- TASK BRIEF: Set down each entry below exactly as written, keeping the pictures out.

Itemized modification records:
::::

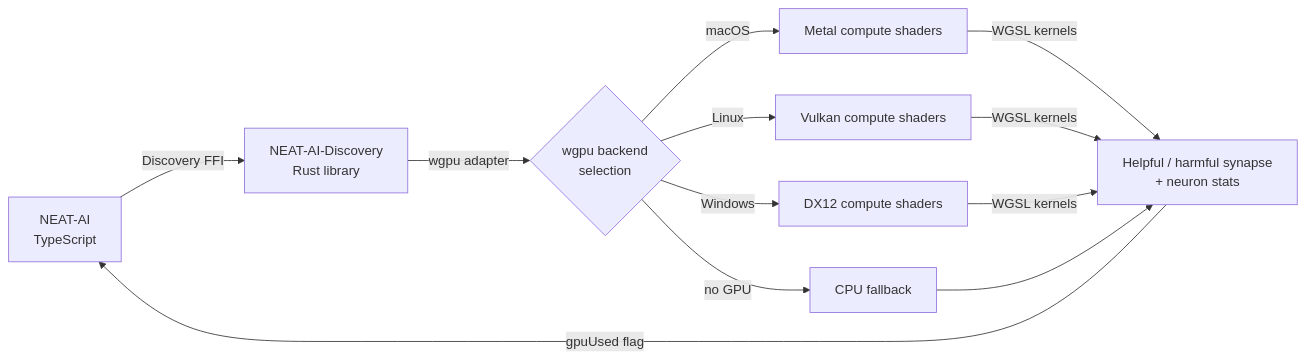
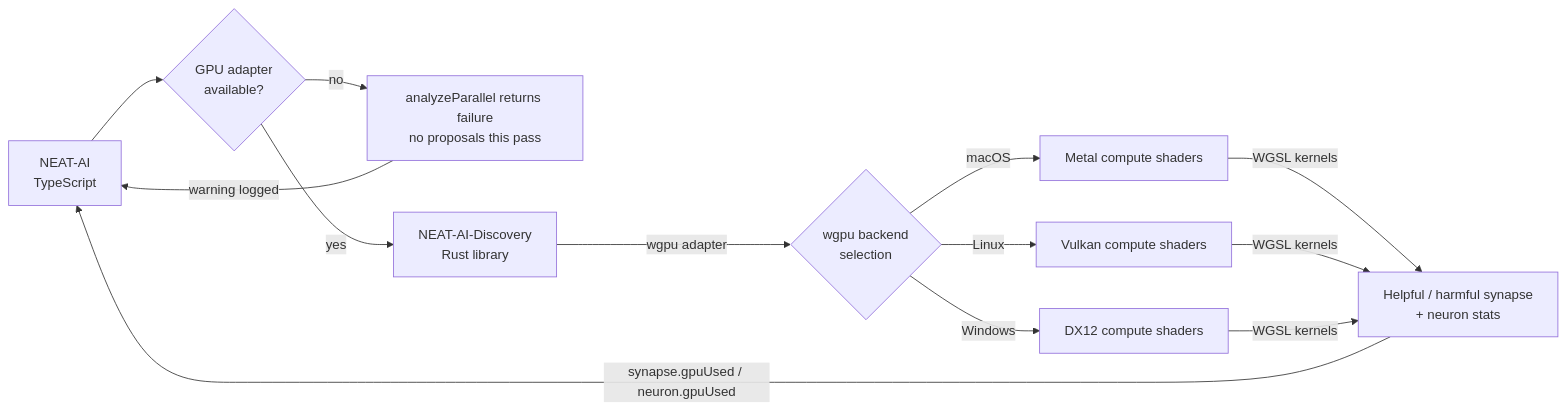
Before and after one commit to stSoftwareAU/NEAT-AI: the diagram in docs/GPU_ACCELERATION.md, drawn with Mermaid. The commit also changed other lines of this file and 15 other files, not shown here.

First line of the commit message:
Docs: discovery analysis is GPU-only, not CPU-fallback (Issue #3692)

````diff
--- a/docs/GPU_ACCELERATION.md
+++ b/docs/GPU_ACCELERATION.md
@@ -69,12 +76,13 @@
 ```mermaid
 flowchart LR
-    NEAT[NEAT-AI<br/>TypeScript] -->|Discovery FFI| Rust[NEAT-AI-Discovery<br/>Rust library]
+    NEAT[NEAT-AI<br/>TypeScript] --> Guard{GPU adapter<br/>available?}
+    Guard -->|no| Skip[analyzeParallel returns failure<br/>no proposals this pass]
+    Guard -->|yes| Rust[NEAT-AI-Discovery<br/>Rust library]
     Rust -->|wgpu adapter| Pick{wgpu backend<br/>selection}
     Pick -->|macOS| Metal[Metal compute shaders]
     Pick -->|Linux| Vulkan[Vulkan compute shaders]
     Pick -->|Windows| DX12[DX12 compute shaders]
-    Pick -->|no GPU| CPUFallback[CPU fallback]
     Metal & Vulkan & DX12 -->|WGSL kernels| Results[Helpful / harmful synapse<br/>+ neuron stats]
-    CPUFallback --> Results
-    Results -->|gpuUsed flag| NEAT
+    Results -->|synapse.gpuUsed / neuron.gpuUsed| NEAT
+    Skip -->|warning logged| NEAT
 ```
````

::::

- EXERCISE RESULT:
Before and after one commit to stSoftwareAU/NEAT-AI: the diagram in docs/GPU_ACCELERATION.md, drawn with Mermaid. The commit also changed other lines of this file and 15 other files, not shown here.

First line of the commit message:
Docs: discovery analysis is GPU-only, not CPU-fallback (Issue #3692)

````diff
--- a/docs/GPU_ACCELERATION.md
+++ b/docs/GPU_ACCELERATION.md
@@ -69,12 +76,13 @@
 ```mermaid
 flowchart LR
-    NEAT[NEAT-AI<br/>TypeScript] -->|Discovery FFI| Rust[NEAT-AI-Discovery<br/>Rust library]
+    NEAT[NEAT-AI<br/>TypeScript] --> Guard{GPU adapter<br/>available?}
+    Guard -->|no| Skip[analyzeParallel returns failure<br/>no proposals this pass]
+    Guard -->|yes| Rust[NEAT-AI-Discovery<br/>Rust library]
     Rust -->|wgpu adapter| Pick{wgpu backend<br/>selection}
     Pick -->|macOS| Metal[Metal compute shaders]
     Pick -->|Linux| Vulkan[Vulkan compute shaders]
     Pick -->|Windows| DX12[DX12 compute shaders]
-    Pick -->|no GPU| CPUFallback[CPU fallback]
     Metal & Vulkan & DX12 -->|WGSL kernels| Results[Helpful / harmful synapse<br/>+ neuron stats]
-    CPUFallback --> Results
-    Results -->|gpuUsed flag| NEAT
+    Results -->|synapse.gpuUsed / neuron.gpuUsed| NEAT
+    Skip -->|warning logged| NEAT
 ```
````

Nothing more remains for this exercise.